• Provided material:
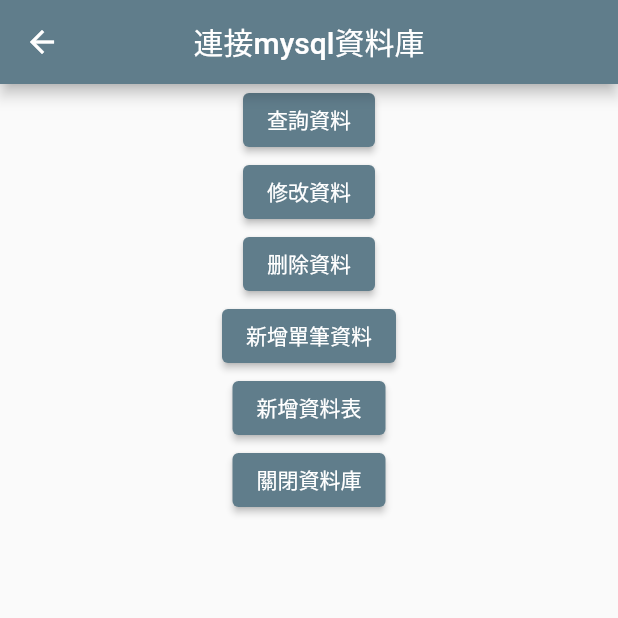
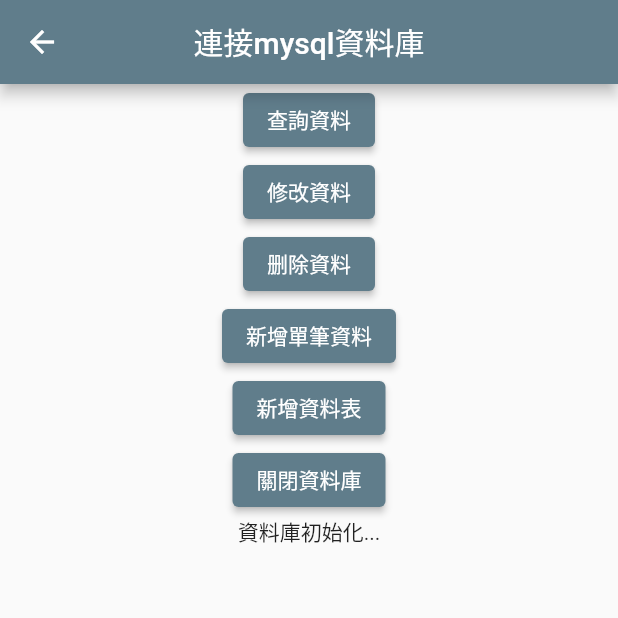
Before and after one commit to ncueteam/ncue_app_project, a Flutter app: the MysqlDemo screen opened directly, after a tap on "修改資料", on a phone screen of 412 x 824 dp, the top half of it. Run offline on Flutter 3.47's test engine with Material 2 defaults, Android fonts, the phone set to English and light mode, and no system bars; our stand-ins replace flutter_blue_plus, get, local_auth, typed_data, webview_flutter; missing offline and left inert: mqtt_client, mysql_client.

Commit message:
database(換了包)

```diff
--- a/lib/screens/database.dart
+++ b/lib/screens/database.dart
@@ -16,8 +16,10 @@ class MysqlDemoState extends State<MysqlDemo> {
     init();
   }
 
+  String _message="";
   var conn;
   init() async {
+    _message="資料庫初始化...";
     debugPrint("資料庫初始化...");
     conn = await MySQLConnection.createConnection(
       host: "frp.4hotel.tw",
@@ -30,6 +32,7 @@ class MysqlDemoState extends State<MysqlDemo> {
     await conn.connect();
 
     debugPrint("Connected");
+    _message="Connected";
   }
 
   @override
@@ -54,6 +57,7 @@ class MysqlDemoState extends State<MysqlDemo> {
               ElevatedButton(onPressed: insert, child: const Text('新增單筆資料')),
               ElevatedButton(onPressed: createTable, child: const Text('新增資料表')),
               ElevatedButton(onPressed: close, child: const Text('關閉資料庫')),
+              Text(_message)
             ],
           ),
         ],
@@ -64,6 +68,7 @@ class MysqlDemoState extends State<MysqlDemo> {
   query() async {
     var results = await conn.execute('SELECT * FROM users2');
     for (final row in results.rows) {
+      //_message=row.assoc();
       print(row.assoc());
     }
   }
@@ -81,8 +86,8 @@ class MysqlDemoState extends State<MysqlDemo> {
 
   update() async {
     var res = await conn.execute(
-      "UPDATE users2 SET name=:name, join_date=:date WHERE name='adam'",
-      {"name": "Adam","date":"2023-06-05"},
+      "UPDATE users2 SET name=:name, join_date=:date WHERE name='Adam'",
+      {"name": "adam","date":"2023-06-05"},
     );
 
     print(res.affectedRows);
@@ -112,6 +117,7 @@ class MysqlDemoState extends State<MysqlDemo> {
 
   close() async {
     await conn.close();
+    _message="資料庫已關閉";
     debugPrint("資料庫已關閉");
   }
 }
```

• What is expected: Write out the listing word for word, omitting the pictures it holds.

• Response area:
Before and after one commit to ncueteam/ncue_app_project, a Flutter app: the MysqlDemo screen opened directly, after a tap on "修改資料", on a phone screen of 412 x 824 dp, the top half of it. Run offline on Flutter 3.47's test engine with Material 2 defaults, Android fonts, the phone set to English and light mode, and no system bars; our stand-ins replace flutter_blue_plus, get, local_auth, typed_data, webview_flutter; missing offline and left inert: mqtt_client, mysql_client.

Commit message:
database(換了包)

```diff
--- a/lib/screens/database.dart
+++ b/lib/screens/database.dart
@@ -16,8 +16,10 @@ class MysqlDemoState extends State<MysqlDemo> {
     init();
   }
 
+  String _message="";
   var conn;
   init() async {
+    _message="資料庫初始化...";
     debugPrint("資料庫初始化...");
     conn = await MySQLConnection.createConnection(
       host: "frp.4hotel.tw",
@@ -30,6 +32,7 @@ class MysqlDemoState extends State<MysqlDemo> {
     await conn.connect();
 
     debugPrint("Connected");
+    _message="Connected";
   }
 
   @override
@@ -54,6 +57,7 @@ class MysqlDemoState extends State<MysqlDemo> {
               ElevatedButton(onPressed: insert, child: const Text('新增單筆資料')),
               ElevatedButton(onPressed: createTable, child: const Text('新增資料表')),
               ElevatedButton(onPressed: close, child: const Text('關閉資料庫')),
+              Text(_message)
             ],
           ),
         ],
@@ -64,6 +68,7 @@ class MysqlDemoState extends State<MysqlDemo> {
   query() async {
     var results = await conn.execute('SELECT * FROM users2');
     for (final row in results.rows) {
+      //_message=row.assoc();
       print(row.assoc());
     }
   }
@@ -81,8 +86,8 @@ class MysqlDemoState extends State<MysqlDemo> {
 
   update() async {
     var res = await conn.execute(
-      "UPDATE users2 SET name=:name, join_date=:date WHERE name='adam'",
-      {"name": "Adam","date":"2023-06-05"},
+      "UPDATE users2 SET name=:name, join_date=:date WHERE name='Adam'",
+      {"name": "adam","date":"2023-06-05"},
     );
 
     print(res.affectedRows);
@@ -112,6 +117,7 @@ class MysqlDemoState extends State<MysqlDemo> {
 
   close() async {
     await conn.close();
+    _message="資料庫已關閉";
     debugPrint("資料庫已關閉");
   }
 }
```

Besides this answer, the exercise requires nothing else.